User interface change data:
- - - - -

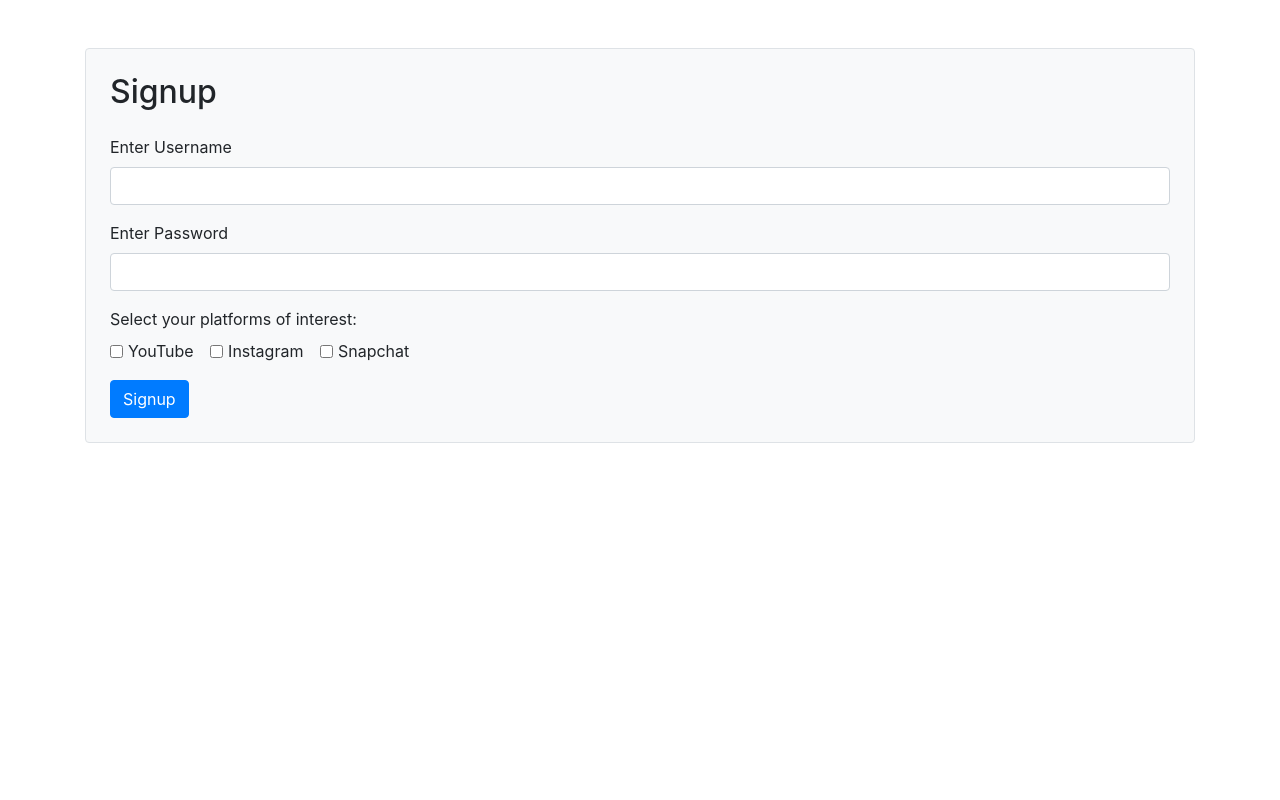
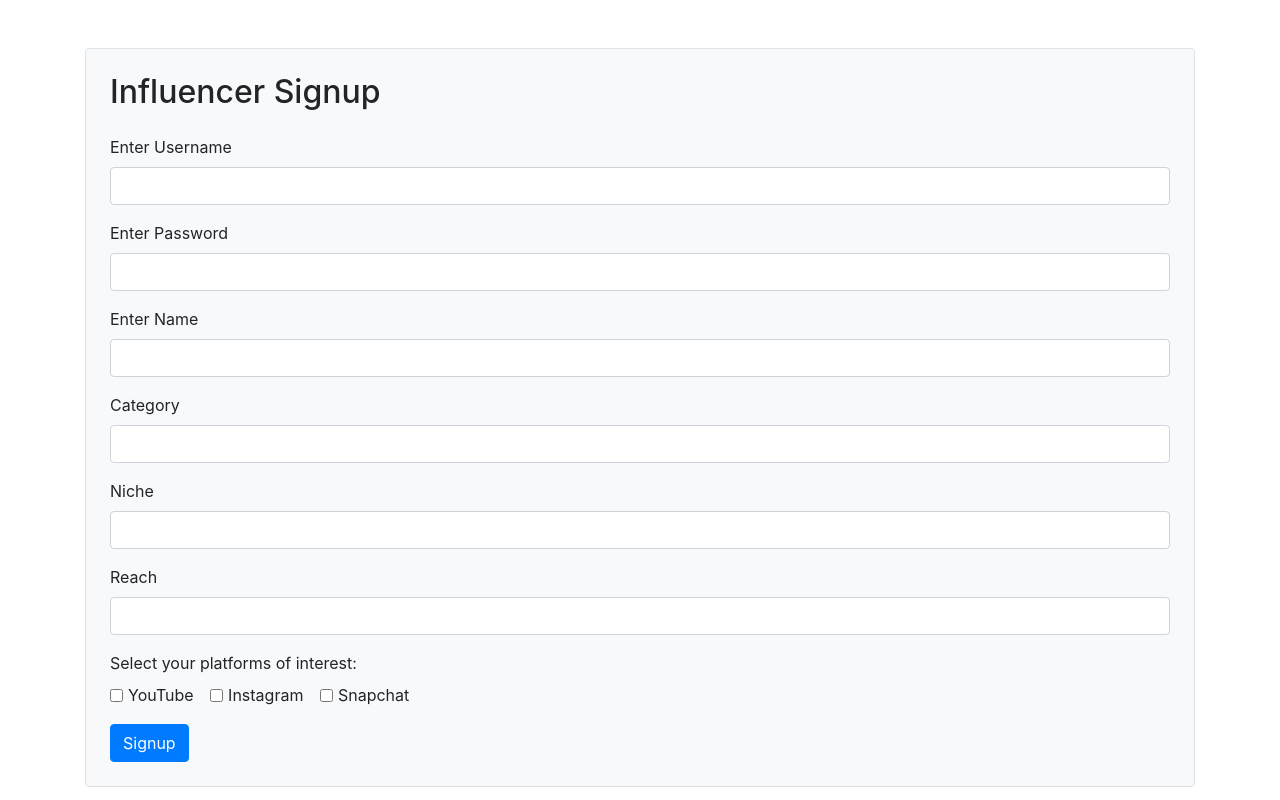
Before and after one commit to shriman-007/CollabConnect, a Flask app: page /signup_infl in a window 1280 px wide. Run offline with Flask 3, Linux system fonts and the light colour scheme; parts of the project's set-up code (start-up, migrations or seed data) failed here and were passed over; some libraries are stand-ins or nearby versions.

Commit message:
db integration

```diff
--- a/app.py
+++ b/app.py
@@ -1,12 +1,27 @@
-from flask import Flask,render_template,request, redirect,url_for,flash
-from model import db,user,flaggedUser
+from flask import Flask,render_template,request, redirect,url_for,flash,session
+from model import db,User
+from werkzeug.security import generate_password_hash, check_password_hash
+
 app = Flask(__name__)
 app.secret_key = 'your_secret_key'
-app.config['SQLALCHEMY_DATABASE_URI']='sqlite://rwwj.db'
+app.config['SQLALCHEMY_DATABASE_URI'] = 'sqlite:///mydatabase.db'
 app.config['SQLALCHEMY_TRACK_MODIFICATIONS'] = True
 db.init_app(app)
 with app.app_context():
     db.create_all()
+    admin = User.query.filter_by(username='admin123').first()
+    if not admin:
+        admin_user = User(
+            username='admin123',
+            password=generate_password_hash('adminpassword'),
+            role='admin',
+            company_name=None,
+            category=None,
+            niche=None
+        )
+        db.session.add(admin_user)
+        db.session.commit()
+
 @app.route("/")
 def hello_world():
     return "<p>Hello,World!</p>"
@@ -36,37 +51,91 @@ def login():
     if request.method == 'POST':
         uname = request.form['username']
         password = request.form['password']
-        if uname == 'admin123' and password == 'pwd':
+        user = User.query.filter_by(username=uname, role='admin').first()
+        if user and check_password_hash(user.password, password):
+            session['user_id'] = user.id
+            session['role'] = user.role
             return redirect(url_for('admin_dash'))
+        else:
+            flash('Invalid username or password', 'danger')
     return render_template('admin_login.html')
 
-# @app.route("/user_login",methods=['GET','POST'])
-# def login_u():
-#     if request.method=='POST':
-#         uname=request.form['username']
-#         if uname !='':
-#             if request.form['password']!='':
-#                 return f"Welcome,{uname}!"
-#     return render_template("user_login.html")
-@app.route("/signup",methods=['GET','POST'])
+@app.route('/user_login', methods=['GET', 'POST'])
+def user_login():
+    if request.method == 'POST':
+        username = request.form['username']
+        password = request.form['password']
+        user = User.query.filter_by(username=username).first()
+        if user and check_password_hash(user.password, password):
+            session['user_id'] = user.id
+            session['role'] = user.role
+            if user.role == 'sponsor':
+                return redirect(url_for('sponsor_profile'))
+            elif user.role == 'influencer':
+                return redirect(url_for('influencer_profile'))
+        else:
+            flash('Invalid username or password', 'danger')
+    return render_template('user_login.html')
+
+# Sponsor signup
+@app.route('/signup', methods=['GET', 'POST'])
 def signup():
-    if request.method=='POST':
-        uname=request.form['username']
-        if uname.isalnum() :
-            if request.form['password']!="":
-                indus=request.form['industry']
-                return f"Welcome,{uname}, your account has been created! Your industry is {indus}"
-@app.route("/signup_infl",methods=['GET','POST'])
+    if request.method == 'POST':
+        username = request.form['username']
+        password = request.form['password']
+        company_name = request.form['company_name']
+        industry = request.form['industry']
+        budget = float(request.form['budget'])
+
+        # Create new sponsor user
+        new_user = User(
+            username=username,
+            password=generate_password_hash(password),
+            role='sponsor',
+            company_name=company_name,
+            name=None,
+            category=industry,
+            niche=None,
+            reach=None,
+            budget=budget,
+            platforms=None
+        )
+
+        db.session.add(new_user)
+        db.session.commit()
+        flash('Signup successful! Please log in.', 'success')
+        return redirect(url_for('user_login'))
+    return render_template('signup.html')
+
+@app.route('/signup_infl', methods=['GET', 'POST'])
 def signup_infl():
-    if request.method=='POST':
-        uname=request.form['username']
-        if uname.isalnum() :
-            if request.form['password']!="":
-                platforms = request.form.getlist('platform')
-                platform_list = ", ".join(platforms)
+    if request.method == 'POST':
+        username = request.form['username']
+        password = request.form['password']
+        name = request.form['name']
+        category = request.form['category']
+        niche = request.form['niche']
+        reach = int(request.form['reach'])
 
-                return f"Welcome,{uname}, your account has been created! Your platform is  {platform_list}"
-    return render_template("signup_infl.html")
+        # Create new influencer user
+        new_user = User(
+            username=username,
+            password=generate_password_hash(password),
+            role='influencer',
+            company_name=None,  # No company_name for influencers
+            name=name,
+            category=category,
+            niche=niche,
+            reach=reach,
+            budget=None,
+            platforms = ','.join(request.form.getlist('platforms'))  # Convert list to comma-separated string
+
+        )
+        db.session.add(new_user)
+        db.session.commit()
+        flash('Signup successful! Please log in.', 'success')
+        return redirect(url_for('user_login'))
+    return render_template('signup_infl.html')
 
 @app.route('/admin_dash')
 def admin_dash():
@@ -137,16 +206,6 @@ sponsor_requests = [
     {"id": 2, "ad_details": "Fashion week promotion", "status": "pending"}
 ]
 
-@app.route('/influencer_login', methods=['GET', 'POST'])
-def influencer_login():
-    if request.method == 'POST':
-        uname = request.form['username']
-        password = request.form['password']
-        if uname == 'inf123' and password == 'pwd':
-            return redirect(url_for('influencer_profile'))
-        else:
-            flash('Invalid username or password', 'danger')
-    return render_template('influencer_login.html')
 
 @app.route('/influencer_profile')
 def influencer_profile():
@@ -190,16 +249,6 @@ sponsor_profile_data = {
     ]
 }
 
-@app.route('/sponsor_login', methods=['GET', 'POST'])
-def sponsor_login():
-    if request.method == 'POST':
-        uname = request.form['username']
-        password = request.form['password']
-        if uname == 'sponsor123' and password == 'pwd':
-            return redirect(url_for('sponsor_profile'))
-        else:
-            flash('Invalid username or password', 'danger')
-    return render_template('user_login.html')
 
 @app.route('/sponsor_profile')
 def sponsor_profile():
@@ -256,4 +305,4 @@ def add_ad_request(campaign_id):
 def sponsor_stats():
     return render_template('sponsor_stats.html')
 
-app.run(debug=True,port=5500)
+app.run(debug=True,port=6600)
--- a/templates/signup_infl.html
+++ b/templates/signup_infl.html
@@ -3,13 +3,13 @@
 <head>
     <meta charset="UTF-8">
     <meta name="viewport" content="width=device-width, initial-scale=1.0">
-    <title>Signup Page</title>
+    <title>Influencer Signup</title>
     <link href="https://maxcdn.bootstrapcdn.com/bootstrap/4.5.2/css/bootstrap.min.css" rel="stylesheet">
 </head>
 <body>
     <div id="overview" class="container mt-5">
-        <form method="post" class="border p-4 bg-light rounded">
-            <h2 class="mb-4">Signup</h2>
+        <form method="post" action="{{ url_for('signup_infl') }}" class="border p-4 bg-light rounded">
+            <h2 class="mb-4">Influencer Signup</h2>
             <div class="form-group">
                 <label for="username">Enter Username</label>
                 <input type="text" id="username" name="username" class="form-control" required>
@@ -19,17 +19,33 @@
                 <input type="password" id="password" name="password" class="form-control" required>
             </div>
             <div class="form-group">
+                <label for="name">Enter Name</label>
+                <input type="text" id="name" name="name" class="form-control" required>
+            </div>
+            <div class="form-group">
+                <label for="category">Category</label>
+                <input type="text" id="category" name="category" class="form-control" required>
+            </div>
+            <div class="form-group">
+                <label for="niche">Niche</label>
+                <input type="text" id="niche" name="niche" class="form-control" required>
+            </div>
+            <div class="form-group">
+                <label for="reach">Reach</label>
+                <input type="text" id="reach" name="reach" class="form-control" required>
+            </div>
+            <div class="form-group">
                 <label>Select your platforms of interest:</label><br>
                 <div class="form-check form-check-inline">
-                    <input class="form-check-input" type="checkbox" id="youtube" name="platform" value="youtube">
+                    <input class="form-check-input" type="checkbox" id="youtube" name="platforms" value="youtube">
                     <label class="form-check-label" for="youtube">YouTube</label>
                 </div>
                 <div class="form-check form-check-inline">
-                    <input class="form-check-input" type="checkbox" id="instagram" name="platform" value="instagram">
+                    <input class="form-check-input" type="checkbox" id="instagram" name="platforms" value="instagram">
                     <label class="form-check-label" for="instagram">Instagram</label>
                 </div>
                 <div class="form-check form-check-inline">
-                    <input class="form-check-input" type="checkbox" id="snapchat" name="platform" value="snapchat">
+                    <input class="form-check-input" type="checkbox" id="snapchat" name="platforms" value="snapchat">
                     <label class="form-check-label" for="snapchat">Snapchat</label>
                 </div>
             </div>
```
Also changed, not shown: model.py (+25 -0 lines), templates/signup.html (+11 -3 lines), instance/mydatabase.db (added).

- - - - -

About this exercise: Show the lines of the data that hold the word "None".

Response to this exercise:
+            company_name=None,
+            category=None,
+            niche=None
+            name=None,
+            niche=None,
+            reach=None,
+            platforms=None
+            company_name=None,  # No company_name for influencers
+            budget=None,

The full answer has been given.